|Out of Reach 2012|
The mainstream media ensures that most of us stay blinded to that truth by continuously droning on and on about this "economic recovery" when, in actuality, median household income is actually 4.4 % lower than it was when the last recession officially "ended". Economic recovery? How can that be when over 100 million American citizens are on welfare? But despite the growing inequality between rich and poor, too many Americans still support the policies that deny basic humanitarian aid to our nation's poor, a population that's growing by leaps and bounds.
So it is, in the richest nation in the world, millions of people are out of work--or underemployed--homeless, and hungry, as it becomes increasingly commonplace to criminalize homelessness, not to mention, the act of helping the homeless. Those who dare to go out into the community to bring food and supplies are finding themselves arrested at an alarming rate. Yet, how does one get a job once you no longer have a home address, phone number, bus fare? If you become too ill to work?
Meanwhile, people experiencing homelessness are dying all over the nation. All too often, these lonely people are as invisible in death as they were in life. At the very least, 700 homeless people freeze to death in the US every year. In the Bay Area alone, since November 28, 2013, seven homeless people died from exposure to the cold
Hart Island? No? Well, you're not alone. Hart Island is "a thin, half-mile long blip of land at the yawning mouth of Long Island Sound, just across the water from City Island in the Bronx" and is the largest publicly-funded mass grave site in the U.S. which has been closed to the general public for the last 35 years.
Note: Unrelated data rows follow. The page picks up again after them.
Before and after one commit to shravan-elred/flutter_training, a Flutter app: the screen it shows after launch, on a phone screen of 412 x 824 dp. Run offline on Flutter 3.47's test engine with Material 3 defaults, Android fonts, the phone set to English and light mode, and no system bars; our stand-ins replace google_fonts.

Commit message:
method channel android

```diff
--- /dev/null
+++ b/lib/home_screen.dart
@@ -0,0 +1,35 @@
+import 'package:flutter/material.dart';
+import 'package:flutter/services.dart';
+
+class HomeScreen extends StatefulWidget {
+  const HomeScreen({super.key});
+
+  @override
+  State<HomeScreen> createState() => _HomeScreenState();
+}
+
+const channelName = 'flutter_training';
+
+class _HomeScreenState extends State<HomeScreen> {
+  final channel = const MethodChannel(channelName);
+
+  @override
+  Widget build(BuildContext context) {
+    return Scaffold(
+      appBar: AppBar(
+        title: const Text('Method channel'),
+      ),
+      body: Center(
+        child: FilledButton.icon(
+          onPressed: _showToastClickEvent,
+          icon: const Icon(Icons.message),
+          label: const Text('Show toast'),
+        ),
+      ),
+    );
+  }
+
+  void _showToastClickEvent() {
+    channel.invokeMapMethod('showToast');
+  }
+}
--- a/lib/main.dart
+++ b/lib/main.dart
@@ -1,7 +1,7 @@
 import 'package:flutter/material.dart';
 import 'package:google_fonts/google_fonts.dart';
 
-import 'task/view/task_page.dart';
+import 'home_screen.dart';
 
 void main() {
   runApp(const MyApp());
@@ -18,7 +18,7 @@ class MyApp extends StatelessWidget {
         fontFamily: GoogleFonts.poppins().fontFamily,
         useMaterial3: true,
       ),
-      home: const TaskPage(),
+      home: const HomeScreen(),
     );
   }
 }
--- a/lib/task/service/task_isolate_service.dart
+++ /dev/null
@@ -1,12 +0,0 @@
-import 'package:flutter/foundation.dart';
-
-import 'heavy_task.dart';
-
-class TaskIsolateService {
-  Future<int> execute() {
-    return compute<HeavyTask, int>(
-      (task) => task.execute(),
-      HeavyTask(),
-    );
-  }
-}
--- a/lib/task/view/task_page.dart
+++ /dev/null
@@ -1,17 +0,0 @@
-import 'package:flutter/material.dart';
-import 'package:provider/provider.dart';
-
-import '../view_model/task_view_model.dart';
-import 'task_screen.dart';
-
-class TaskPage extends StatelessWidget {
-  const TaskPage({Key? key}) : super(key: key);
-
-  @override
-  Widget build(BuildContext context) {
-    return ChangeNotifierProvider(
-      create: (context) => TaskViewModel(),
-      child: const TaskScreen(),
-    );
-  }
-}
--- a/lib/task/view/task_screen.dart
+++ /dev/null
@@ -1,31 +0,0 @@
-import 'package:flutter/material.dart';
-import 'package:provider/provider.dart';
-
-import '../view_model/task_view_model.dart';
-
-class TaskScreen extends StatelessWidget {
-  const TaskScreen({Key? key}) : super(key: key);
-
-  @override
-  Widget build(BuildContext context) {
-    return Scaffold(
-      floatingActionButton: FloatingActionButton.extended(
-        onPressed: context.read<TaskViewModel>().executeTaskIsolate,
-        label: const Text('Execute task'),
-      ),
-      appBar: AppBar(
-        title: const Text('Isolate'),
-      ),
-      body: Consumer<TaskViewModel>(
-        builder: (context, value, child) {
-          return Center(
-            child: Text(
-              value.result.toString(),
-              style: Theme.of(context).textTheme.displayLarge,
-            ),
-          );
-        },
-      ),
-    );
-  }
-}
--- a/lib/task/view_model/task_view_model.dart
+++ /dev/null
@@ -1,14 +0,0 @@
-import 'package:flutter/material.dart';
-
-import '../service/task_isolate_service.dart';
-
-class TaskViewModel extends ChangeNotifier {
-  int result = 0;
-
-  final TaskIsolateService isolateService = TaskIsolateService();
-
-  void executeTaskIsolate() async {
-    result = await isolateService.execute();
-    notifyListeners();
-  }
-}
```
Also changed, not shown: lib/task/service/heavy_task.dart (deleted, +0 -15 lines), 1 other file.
Almost one million unclaimed/unknown dead, mostly homeless, are buried there. Loved ones are prevented from freely visiting these almost impossible-to-find grave sites. In Arpil of this year, an online searchable database of burial records was set up, however, access is limited to a small gazebo near the dock, rather than any of the actual burial sites.
“Its most important role has been to serve as what’s known as a potter’s field, a common gravesite for the city’s unknown dead. Some 900,000 New Yorkers (or adopted New Yorkers) are buried here; hauntingly, the majority are interred by prisoners from Riker’s Island who earn 50 cents an hour digging gravesites and stacking simple wooden boxes in groups of 150 adults and 1,000 infants. These inmates—most of them very young, serving out short sentences—are responsible for building the only memorials on Hart Island: Handmade crosses made of twigs and small offerings of fruit and candy left behind when a grave is finished."Moreover, 41 states have debtors' prisons. Even though the U.S. officially made debtors' prisons illegal in the 1830s, you can still be jailed for showing "contempt of court" during a creditor lawsuit. In Ohio they're throwing people into jail for as little as $300! That's right, in Huron County, "more than one in every five of all bookings...involved a failure to pay fines."
Most of the homeless in America are just regular people (over 40% working) trying to survive, a situation that anyone of us can find ourselves in, yet, so many remain callous, as if it cannot happen to them. If society is judged by the way it treats the least of its citizens, well...
Cities' homeless crackdown: Could it be compassion fatigue?
Bloomberg Strikes Again: NYC Bans Food Donations to the Homeless.
Prohibitions on Sharing Food with People Experiencing Homelessness
Poor Give More Generously Than the Rich
Charity and the poor: The rich and their 'bah humbug' attitudes
Why the Rich Don't Give to Charity The wealthiest Americans donate 1.3 percent of their income; the poorest, 3.2 percent. What's up with that?
Why Do the Rich Give Less than the Poor?
Food Not Bombs
Interfaith Hospitality Network
A mother loses her job, a father is kept from working by an injury, a family is forced from their home by fire or natural disaster. Healthcare costs soar, public transportation is underfunded, affordable housing is almost impossible to find. These are the reasons why families now make up 40 percent of the homeless population, and why one out of every four homeless people is a child.
In response to this crisis, the Interfaith Hospitality Network brings the faith community together to help families regain their housing, their independence, and their dignity. IHN is a partnership of congregations within a community helping families who are facing homelessness. It offers an opportunity for volunteers of all faiths to reduce homelessness and transform lives.
Interfaith Hospitality Networks are currently operating in 41 states and the District of Columbia, in large cities, suburbs, and rural counties. They mobilize community resources: houses of worship for lodging, congregations for volunteers, social service agencies for assessment and referrals, and existing facilities for day programs. This strategy enables networks to help homeless families achieve lasting independence at a third of the cost of traditional shelters.